---- MATERIAL FOR THE TASK

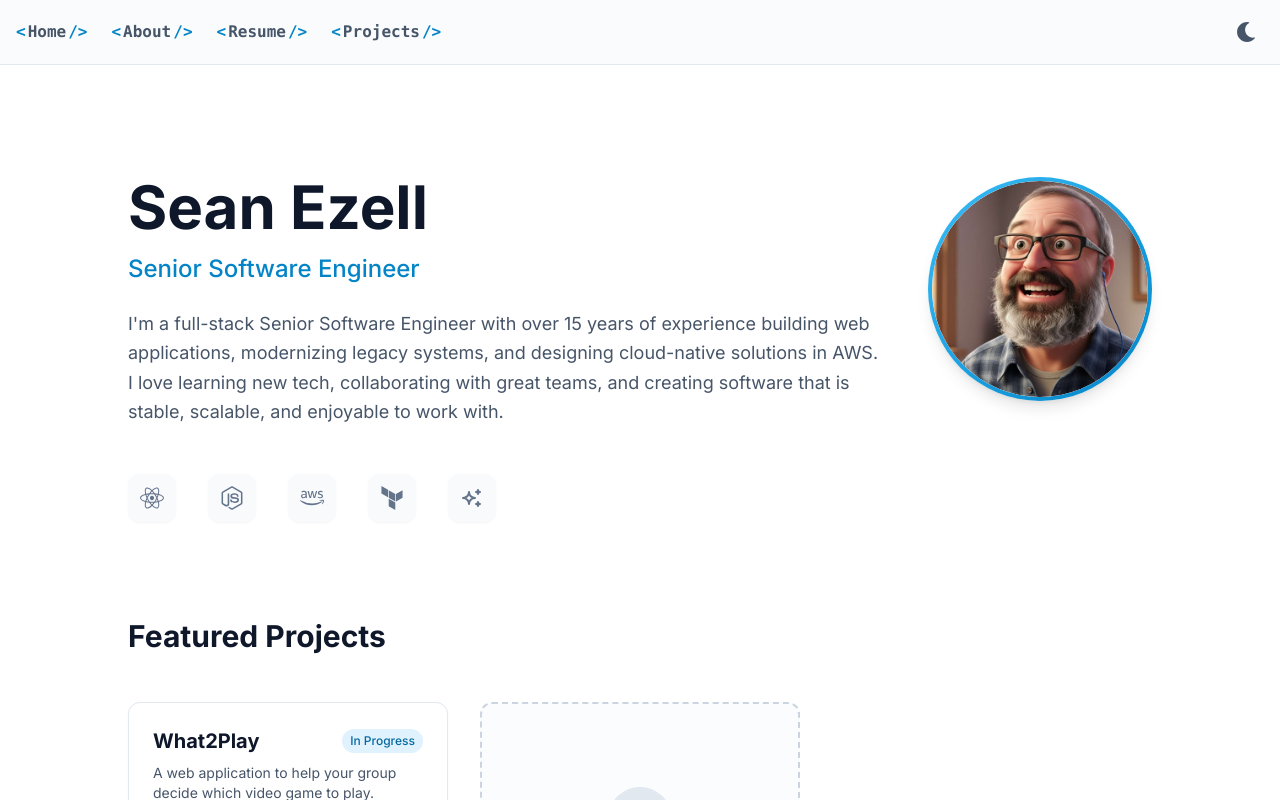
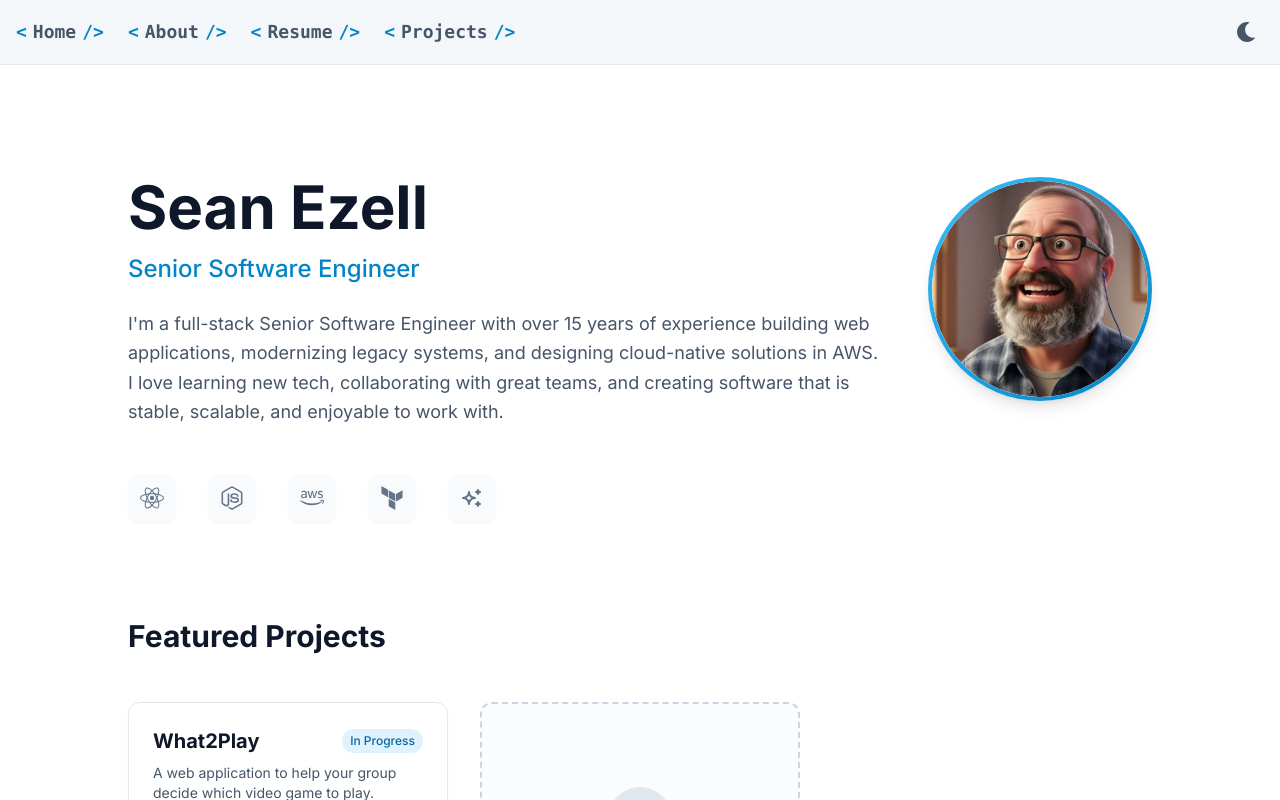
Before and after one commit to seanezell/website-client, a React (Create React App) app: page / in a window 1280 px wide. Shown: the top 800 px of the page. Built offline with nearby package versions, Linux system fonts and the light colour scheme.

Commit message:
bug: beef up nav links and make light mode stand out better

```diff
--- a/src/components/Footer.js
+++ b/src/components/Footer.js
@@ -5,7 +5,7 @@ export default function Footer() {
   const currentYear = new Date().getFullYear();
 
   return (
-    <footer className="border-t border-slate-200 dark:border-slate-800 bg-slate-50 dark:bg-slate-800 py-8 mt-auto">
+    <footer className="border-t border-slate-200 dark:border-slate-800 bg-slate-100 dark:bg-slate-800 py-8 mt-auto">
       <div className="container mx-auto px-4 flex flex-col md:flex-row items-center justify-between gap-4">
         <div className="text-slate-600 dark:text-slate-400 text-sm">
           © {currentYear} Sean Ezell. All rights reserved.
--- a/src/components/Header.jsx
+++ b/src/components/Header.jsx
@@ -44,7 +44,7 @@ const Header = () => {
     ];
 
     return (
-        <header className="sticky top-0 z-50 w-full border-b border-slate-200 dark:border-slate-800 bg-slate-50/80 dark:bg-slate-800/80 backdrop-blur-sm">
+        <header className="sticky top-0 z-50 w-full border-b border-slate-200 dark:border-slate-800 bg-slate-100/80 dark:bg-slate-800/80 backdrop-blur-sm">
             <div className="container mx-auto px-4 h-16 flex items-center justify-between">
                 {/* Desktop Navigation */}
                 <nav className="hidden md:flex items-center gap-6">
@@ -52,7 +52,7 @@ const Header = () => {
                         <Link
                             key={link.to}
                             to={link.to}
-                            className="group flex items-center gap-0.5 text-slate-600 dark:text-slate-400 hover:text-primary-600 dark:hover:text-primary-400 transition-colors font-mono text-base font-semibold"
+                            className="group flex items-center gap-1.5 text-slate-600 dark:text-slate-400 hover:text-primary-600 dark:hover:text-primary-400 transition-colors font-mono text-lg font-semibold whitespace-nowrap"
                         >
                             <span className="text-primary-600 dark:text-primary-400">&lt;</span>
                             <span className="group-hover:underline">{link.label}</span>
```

--------

Each line of the entries holding the string "items" should be found and copied.

       <div className="container mx-auto px-4 flex flex-col md:flex-row items-center justify-between gap-4">
             <div className="container mx-auto px-4 h-16 flex items-center justify-between">
                 <nav className="hidden md:flex items-center gap-6">
-                            className="group flex items-center gap-0.5 text-slate-600 dark:text-slate-400 hover:text-primary-600 dark:hover:text-primary-400 transition-colors font-mono text-base font-semibold"
+                            className="group flex items-center gap-1.5 text-slate-600 dark:text-slate-400 hover:text-primary-600 dark:hover:text-primary-400 transition-colors font-mono text-lg font-semibold whitespace-nowrap"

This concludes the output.